A real-time, online checklist program, eBird has revolutionized the way that the birding community reports and accesses information about birds. eBird provides rich data sources for basic information on bird abundance and distribution at a variety of spatial and temporal scales. By maximizing the utility and accessibility of bird observations made each year by recreational and professional bird watchers, eBird is amassing one of the largest and fastest growing biodiversity data resources in existence. The observations of each participant join those of others in an international network of eBird users. eBird then shares these observations with a global community of educators, land managers, ornithologists, and conservation biologists. eBird documents the presence or absence of species, as well as bird abundance through checklist data. A birder simply enters when, where, and how they went birding, then fills out a checklist of all the birds seen and heard during the outing. Local experts review unusual records that are flagged by the filters. eBird data are stored in a secure facility and archived daily, and are accessible to anyone via the eBird web site and other applications developed by the global biodiversity information community.
We are a network of people across the United States who monitor plants as the seasons change. We are a national field campaign designed to engage the public in the collection of important ecological data based on the timing of leafing, flowering, and fruiting of plants (plant phenophases). Project BudBurst participants make careful observations of these plant phenophases. The data are being collected in a consistent manner across the country so that scientists can use the data to learn more about the responsiveness of individual plant species to changes in climate locally, regionally, and nationally. Thousands of people from all 50 states have participated. Project BudBurst began in 2007 in response to requests from people like you who wanted to make a meaningful contribution to understanding changes in our environment.
Missouri ForestKeepers Network
Since 1996 the Missouri Forestkeepers Network has brought together a group of dedicated volunteers who care deeply about Missouri’s forest resources. Because the vast majority of our state’s forests are on land that is privately owned, it is often difficult to know about the health of the trees in these woods. In addition, the Forestkeepers help bridge this information gap by monitoring the condition of trees and forests on their own property or on public land. Today there are nearly 3,000 Forestkeepers across Missouri, from both urban and rural communities, working to protect, sustain and enhance our treasured forests. Forestkeepers come from all walks of life.
Global Tree Banding Project
The Smithsonian Institution's Tree Banding Project, a citizen science program that contributes to research about tree biomass tracks how trees respond to climate. Citizen science programs involve students and teachers like you contributing to ongoing scientific work. Students around the globe will monitor the rate at which their local trees grow and learn how that rate corresponds to Smithsonian research as well as comparing their work to other students world-wide. Once involved, you will help to create the first global observatory of how trees respond to climate! As part of this program, you will be contributing vital information to an important ecological study.
Missouri Stream Team

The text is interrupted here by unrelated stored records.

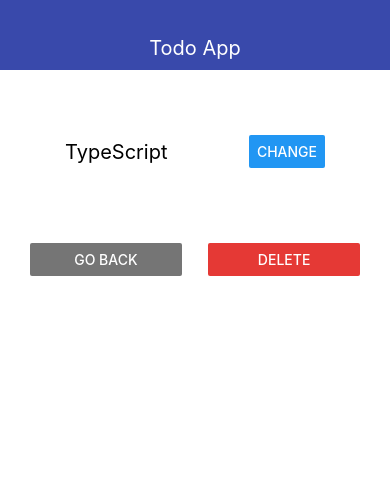
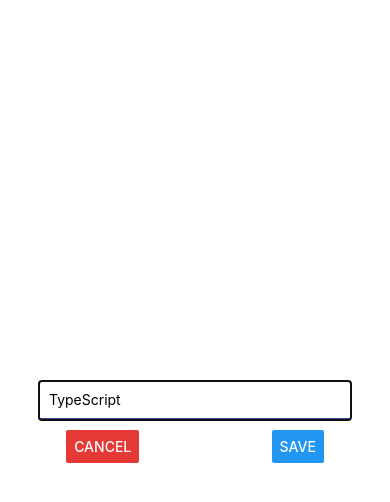
Before and after one commit to ArtsiomYermakou/React_Native_project, a React Native app: screen / in a window 390 px wide. Both pictures are taken after a click on the button "CHANGE". Shown: the top 502 px of the page. Built offline with nearby package versions, Linux system fonts and the light colour scheme.

Commit message:
changed items and add validation

```diff
--- a/App.tsx
+++ b/App.tsx
@@ -1,5 +1,5 @@
 import React, {useState} from 'react';
-import {View} from 'react-native';
+import {Alert, View} from 'react-native';
 import {NavBar} from "./src/components/Navbar";
 import {MainScreen} from "./src/screens/MainScreen";
 import {TodoScreen} from "./src/screens/TodoScreen";
@@ -25,7 +25,35 @@
     }
 
     const removeTodo = (id: string) => {
+        const todoEl = todos.find(t => t.id === id)
+        Alert.alert(
+            "Element delete",
+            `You sure "${todoEl?.title}" delete?`,
+            [
+                {
+                    text: "Cancel",
+                    style: "cancel"
+                },
+                {
+                    text: "Delete",
+                    style: "destructive",
+                    onPress: () => {
+                        setTodoId(null)
                         setTodos(prevState => prevState.filter(t => t.id !== id))
+                    }
+                }
+            ],
+            {cancelable: false}
+        );
+    }
+
+    const updateTodo = (id: string, title: string) => {
+        setTodos((prev: any) => prev.map((todo: TodosType) => {
+            if (todo.id === id) {
+                todo.title = title
+            }
+            return todo;
+        }))
     }
 
     let content = <MainScreen
@@ -39,7 +67,8 @@
 
     if (todoId) {
         const selectedTodo = todos.find(todo => todo.id === todoId)
-        content = <TodoScreen todo={selectedTodo} goBack={() => setTodoId(null)}/>
+        content =
+            <TodoScreen onSave={updateTodo} onRemove={removeTodo} todo={selectedTodo} goBack={() => setTodoId(null)}/>
     }
 
     return (
--- /dev/null
+++ b/src/components/EditModal.tsx
@@ -0,0 +1,58 @@
+import React, {useState} from "react";
+import {Alert, Button, Modal, TextInput} from "react-native";
+import styled from "styled-components/native";
+import {THEME} from "../theme"
+
+type EditModalPropsType = {
+    visible: boolean
+    onCancel: () => void
+    value: string
+    onSave: any
+}
+
+export const EditModal: React.FC<EditModalPropsType> = ({onCancel, visible, value, onSave}) => {
+
+    const [title, setTitle] = useState(value);
+
+    const saveHandler = () => {
+        if (title.trim().length < 3) {
+            Alert.alert("Error!", `minimal length name 3 symbols. Now ${title.trim().length} symbols!`)
+        } else {
+            onSave(title);
+        }
+    }
+    return (
+        <Modal visible={visible} animationType={"slide"} transparent={false}>
+            <Wrapper>
+                <CustomInput value={title} onChangeText={setTitle} maxLength={64} autoCorrect={false}
+                             autoCapitalize={"none"} placeholder={"Enter name"}/>
+                <ButtonGroup>
+                    <Button color={THEME.DANGER_COLOR} title={"Cancel"} onPress={() => {
+                        onCancel()
+                    }}/>
+                    <Button title={"Save"} onPress={saveHandler}/>
+                </ButtonGroup>
+
+            </Wrapper>
+        </Modal>
+    )
+}
+
+const Wrapper = styled.View`
+    flex: 1;
+    justify-content: center;
+    align-items: center;
+`
+
+const CustomInput = styled.TextInput`
+    padding: 10px;
+    border-bottom-color: ${THEME.MAIN_COLOR};
+    border-bottom-width: 2px;
+    width: 80%;
+`
+const ButtonGroup = styled.View`
+    width: 100%;
+    margin-top: 10px;
+    flex-direction: row;
+    justify-content:space-around;
+`
--- a/src/screens/TodoScreen.tsx
+++ b/src/screens/TodoScreen.tsx
@@ -1,22 +1,36 @@
-import React from "react";
-import {Text, Button} from "react-native"
+import React, {useState} from "react";
+import {Button} from "react-native"
 import styled from "styled-components/native";
 import {THEME} from "../theme"
 import {AppCard} from "../components/ui/AppCard";
-import {TodosType} from "../../App";
+import {EditModal} from "../components/EditModal";
 
 type TodoScreenPropsType = {
     goBack: () => void
     todo: any
+    onRemove: (id: string) => void
+    onSave: any
 }
 
-export const TodoScreen: React.FC<TodoScreenPropsType> = ({goBack, todo}) => {
+export const TodoScreen: React.FC<TodoScreenPropsType> = ({goBack, todo, onRemove, onSave}) => {
+
+    const [modal, setModal] = useState(false);
+
+    const saveHandler = (title: string) => {
+        onSave(todo.id, title);
+        setModal(false);
+    }
+
     return (
         <>
+            <EditModal onSave={saveHandler} value={todo.title} onCancel={() => {
+                setModal(false)
+            }} visible={modal}/>
             <Card>
                 <AppCard>
                     <Title>{todo.title}</Title>
                     <Button title={"Change"} onPress={() => {
+                        setModal(true);
                     }}/>
                 </AppCard>
             </Card>
@@ -25,7 +39,7 @@
                     <Button color={THEME.GREY_COLOR} title={"go Back"} onPress={goBack}/>
                 </ButtonWrapper>
                 <ButtonWrapper>
-                    <Button color={THEME.DANGER_COLOR} title={"delete"} onPress={() => console.log(`To Remove`)}/>
+                    <Button color={THEME.DANGER_COLOR} title={"delete"} onPress={() => onRemove(todo.id)}/>
                 </ButtonWrapper>
             </ButtonGroup>
         </>
```
Lines whose indentation alone changed are shown as unchanged.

What is the Volunteer Water Quality Monitoring Program?It is an opportunity for citizens to learn about water quality and get involved in one of the Missouri Stream Team's most popular activities. The program provides each volunteer with training and equipment for monitoring the physical, biological, and chemical parameters of Missouri's rivers and streams.
Missouri Stream Team is a working partnership of citizens who are concerned about Missouri Streams. The Stream Team Program provides an opportunity for all citizens to get involved in river conservation. Attendees of the first Rivers and Streams Conference in 1988 set the following Stream Team goals: